We began the week with a visit to Gettysburg College, where we spoke with college admissions staff, and then spent the afternoon exploring the Gettysburg battlefield.
We were fortunate to have our Trekker friend, Bob Lehman, or ‘Bobby’ as the Trekkers called him, share his knowledge of the battlefield and his experiences as an undergrad at Gettysburg College. Our first two nights were spend at the Harper’s Ferry Hostel, which is a great location to explore the story of John Brown the abolitionist, and his raid on the munitions armory in Harper’s Ferry, West Virginia.
We spent Tuesday whitewater rafting on and in the frigid Shenandoah River. It was an awesome outdoor adventure. We also visited Antietam battlefield in Maryland, which was the bloodiest single day of battle in American history, and historic downtown Harpers Ferry.
From there we headed south into Virginia and the beautiful Shenandoah valley, visiting the New Market Battlefield, where cadets from the Virginia Military Institute defeated the Union troops led by Major General Franz Sigel. That afternoon we toured Luray Caverns, outside of Harrisonburg Virginia.
We were hosted by our good friend, Katherine Johnson, from Grace Covenant Church in Harrisonburg, who graciously housed us at her parents home for three nights, as we toured the valley.
We were able to hike the Blue Ridge Mountains along a small portion of the Appalachian Trail, take a ten mile bicycling loop through an old order Mennonite farming community, visit a Mennonite dairy and poultry farm, where we milked cows, chased chickens, and jumped into the feed pile from the barn rafters. We further explored history by going to Charlottesville, Virginia and Monticello, the family home of Thomas Jefferson. As detectives, we looked at some of Jefferson’s writings and saw the contradictions in his own life, with his relationship to the issue of slavery, as well as his affair with Sally Hemings, one of his slaves, who bore a number of his children.

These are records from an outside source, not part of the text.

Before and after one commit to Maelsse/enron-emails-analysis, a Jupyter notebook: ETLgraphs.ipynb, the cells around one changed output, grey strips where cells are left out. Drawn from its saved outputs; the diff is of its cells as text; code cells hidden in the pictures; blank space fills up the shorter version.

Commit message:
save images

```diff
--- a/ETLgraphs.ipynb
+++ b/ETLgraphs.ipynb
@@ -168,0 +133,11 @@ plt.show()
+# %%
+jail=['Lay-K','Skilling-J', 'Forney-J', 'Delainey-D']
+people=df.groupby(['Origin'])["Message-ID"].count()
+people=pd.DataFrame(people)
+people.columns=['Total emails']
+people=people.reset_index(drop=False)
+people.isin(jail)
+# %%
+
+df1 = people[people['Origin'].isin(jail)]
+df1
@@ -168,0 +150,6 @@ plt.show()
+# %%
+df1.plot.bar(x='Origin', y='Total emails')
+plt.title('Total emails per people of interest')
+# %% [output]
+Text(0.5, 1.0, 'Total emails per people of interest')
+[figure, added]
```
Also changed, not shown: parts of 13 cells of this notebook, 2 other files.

Trips like this allow us to include all the elements of an UrbanTrekker expedition, and make it something special. It’s the travel, the learning, and the adventure, but most important of all, the relationships that are created and strengthened as our students explore the world beyond the streets of Camden that make them UrbanTrekkers.